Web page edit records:
* * *
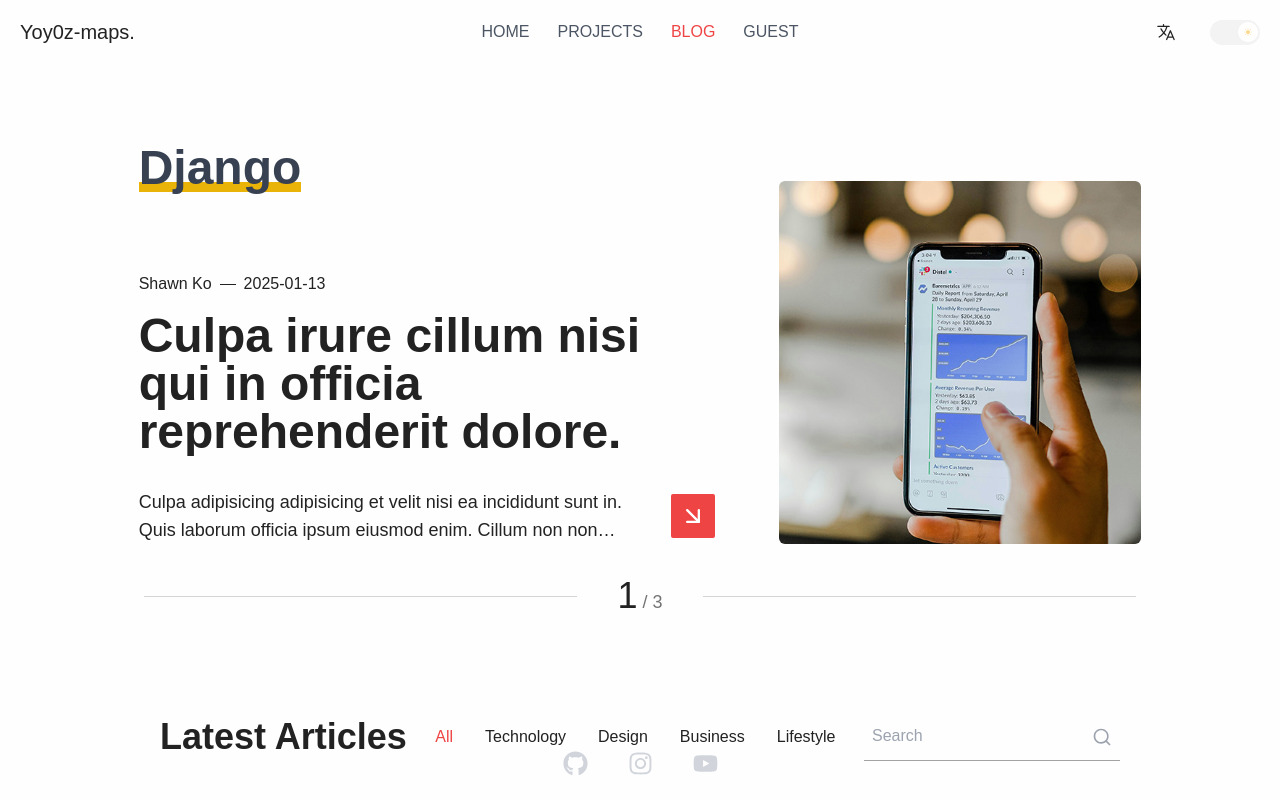
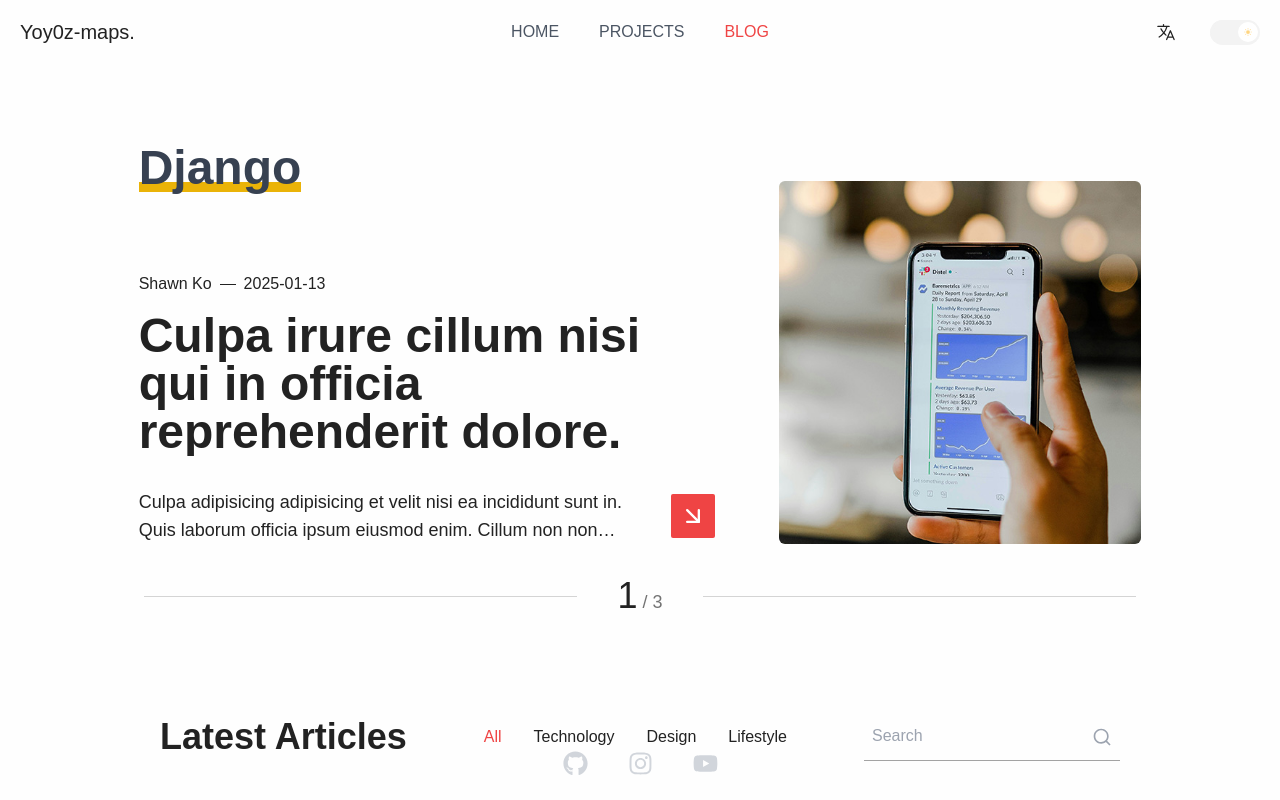
Before and after one commit to Yoy0z-maps/yoyoz-maps-blog, a Next.js app: page /blog in a window 1280 px wide. Shown: the top 800 px of the page. Built offline with nearby package versions, Linux system fonts and the light colour scheme; a web font is replaced by a local one.

Commit message:
Stlye: 필요없는 파일 UI 삭제 및 변경

```diff
--- a/src/app/(main)/guest/page.tsx
+++ /dev/null
@@ -1,14 +0,0 @@
-"use client";
-
-import NavHighlighter from "@/components/NavHighlighter";
-
-export default function Page() {
-  return (
-    <div
-      className={`bg-light-bg dark:bg-dark-bg flex w-full h-[100vh] relative transition-all duration-500 pt-28`}
-    >
-      <NavHighlighter path="/guest" />
-      <p className="text-white text-2xl font-pretendard font-medium">guest</p>
-    </div>
-  );
-}
--- a/src/app/admin/(sidebar)/blog/page.tsx
+++ b/src/app/admin/(sidebar)/blog/page.tsx
@@ -104,7 +104,7 @@ export default function Page() {
                     alt={post.title}
                     className="w-[250px] h-[200px] object-cover"
                   />
-                  <p className="text-lg font-semibold font-pretendard text-black">
+                  <p className="text-lg line-clamp-2 font-semibold font-pretendard text-black">
                     {post.title}
                   </p>
                   <div className="flex gap-x-2 items-center justify-end">
--- a/src/components/Experience.tsx
+++ b/src/components/Experience.tsx
@@ -45,7 +45,7 @@ export default function Experience() {
               <div className="hidden flex-wrap dark:block">
                 {experience.technologies.map((tech, index) => (
                   <span
-                    className="font-pretendard mr-2 mt-4 rounded dark:bg-neutral-900 px-2 py-1 text-sm font-medium text-purple-800"
+                    className="font-pretendard mr-2 mt-4 rounded dark:bg-neutral-900 px-2 py-1 text-sm font-medium text-blue-800"
                     key={index}
                   >
                     {tech}
--- a/src/components/blog/id/ArticleTitleView.tsx
+++ b/src/components/blog/id/ArticleTitleView.tsx
@@ -10,9 +10,10 @@ export default function ArticleTitleView({
   return (
     <div className="relative flex items-center justify-center mb-8">
       <img src={image} alt={title} className="w-full h-40 object-cover" />
-      <div className="absolute w-full h-full bg-black/20 flex items-center justify-center">
-        <p className="text-white text-2xl font-bold text-center">
-          {category}: {title}
+      <div className="absolute w-full h-full bg-black/20 flex flex-col items-center justify-center">
+        <p className="text-white text-lg font-bold text-center">{category}</p>
+        <p className="text-white text-2xl font-bold text-center px-6">
+          {title}
         </p>
       </div>
     </div>
--- a/src/container/MainHeader.tsx
+++ b/src/container/MainHeader.tsx
@@ -6,7 +6,6 @@ const navigationItems = [
   { href: "/", text: "HOME" },
   { href: "/projects", text: "PROJECTS" },
   { href: "/blog", text: "BLOG" },
-  { href: "/guest", text: "GUEST" },
 ];
 
 export default function MainHeader() {
@@ -18,7 +17,7 @@ export default function MainHeader() {
           Yoy0z-maps.
         </p>
       </div>
-      <nav className="hidden sm:flex items-center justify-center gap-x-7">
+      <nav className="hidden sm:flex items-center justify-center gap-x-10">
         {navigationItems.map((item) => (
           <MainHeaderNavigationItem
             key={item.href}
--- a/src/container/blog/BlogCategory.tsx
+++ b/src/container/blog/BlogCategory.tsx
@@ -9,8 +9,7 @@ export default function BlogCategory() {
     { text: "All", id: 0 },
     { text: "Technology", id: 1 },
     { text: "Design", id: 2 },
-    { text: "Business", id: 3 },
-    { text: "Lifestyle", id: 4 },
+    { text: "Lifestyle", id: 3 },
   ];
 
   return (
```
* * *
→ WORK REQUIRED
Retype the data above verbatim, minus images.

→ FINAL ANSWER
Before and after one commit to Yoy0z-maps/yoyoz-maps-blog, a Next.js app: page /blog in a window 1280 px wide. Shown: the top 800 px of the page. Built offline with nearby package versions, Linux system fonts and the light colour scheme; a web font is replaced by a local one.

Commit message:
Stlye: 필요없는 파일 UI 삭제 및 변경

```diff
--- a/src/app/(main)/guest/page.tsx
+++ /dev/null
@@ -1,14 +0,0 @@
-"use client";
-
-import NavHighlighter from "@/components/NavHighlighter";
-
-export default function Page() {
-  return (
-    <div
-      className={`bg-light-bg dark:bg-dark-bg flex w-full h-[100vh] relative transition-all duration-500 pt-28`}
-    >
-      <NavHighlighter path="/guest" />
-      <p className="text-white text-2xl font-pretendard font-medium">guest</p>
-    </div>
-  );
-}
--- a/src/app/admin/(sidebar)/blog/page.tsx
+++ b/src/app/admin/(sidebar)/blog/page.tsx
@@ -104,7 +104,7 @@ export default function Page() {
                     alt={post.title}
                     className="w-[250px] h-[200px] object-cover"
                   />
-                  <p className="text-lg font-semibold font-pretendard text-black">
+                  <p className="text-lg line-clamp-2 font-semibold font-pretendard text-black">
                     {post.title}
                   </p>
                   <div className="flex gap-x-2 items-center justify-end">
--- a/src/components/Experience.tsx
+++ b/src/components/Experience.tsx
@@ -45,7 +45,7 @@ export default function Experience() {
               <div className="hidden flex-wrap dark:block">
                 {experience.technologies.map((tech, index) => (
                   <span
-                    className="font-pretendard mr-2 mt-4 rounded dark:bg-neutral-900 px-2 py-1 text-sm font-medium text-purple-800"
+                    className="font-pretendard mr-2 mt-4 rounded dark:bg-neutral-900 px-2 py-1 text-sm font-medium text-blue-800"
                     key={index}
                   >
                     {tech}
--- a/src/components/blog/id/ArticleTitleView.tsx
+++ b/src/components/blog/id/ArticleTitleView.tsx
@@ -10,9 +10,10 @@ export default function ArticleTitleView({
   return (
     <div className="relative flex items-center justify-center mb-8">
       <img src={image} alt={title} className="w-full h-40 object-cover" />
-      <div className="absolute w-full h-full bg-black/20 flex items-center justify-center">
-        <p className="text-white text-2xl font-bold text-center">
-          {category}: {title}
+      <div className="absolute w-full h-full bg-black/20 flex flex-col items-center justify-center">
+        <p className="text-white text-lg font-bold text-center">{category}</p>
+        <p className="text-white text-2xl font-bold text-center px-6">
+          {title}
         </p>
       </div>
     </div>
--- a/src/container/MainHeader.tsx
+++ b/src/container/MainHeader.tsx
@@ -6,7 +6,6 @@ const navigationItems = [
   { href: "/", text: "HOME" },
   { href: "/projects", text: "PROJECTS" },
   { href: "/blog", text: "BLOG" },
-  { href: "/guest", text: "GUEST" },
 ];
 
 export default function MainHeader() {
@@ -18,7 +17,7 @@ export default function MainHeader() {
           Yoy0z-maps.
         </p>
       </div>
-      <nav className="hidden sm:flex items-center justify-center gap-x-7">
+      <nav className="hidden sm:flex items-center justify-center gap-x-10">
         {navigationItems.map((item) => (
           <MainHeaderNavigationItem
             key={item.href}
--- a/src/container/blog/BlogCategory.tsx
+++ b/src/container/blog/BlogCategory.tsx
@@ -9,8 +9,7 @@ export default function BlogCategory() {
     { text: "All", id: 0 },
     { text: "Technology", id: 1 },
     { text: "Design", id: 2 },
-    { text: "Business", id: 3 },
-    { text: "Lifestyle", id: 4 },
+    { text: "Lifestyle", id: 3 },
   ];
 
   return (
```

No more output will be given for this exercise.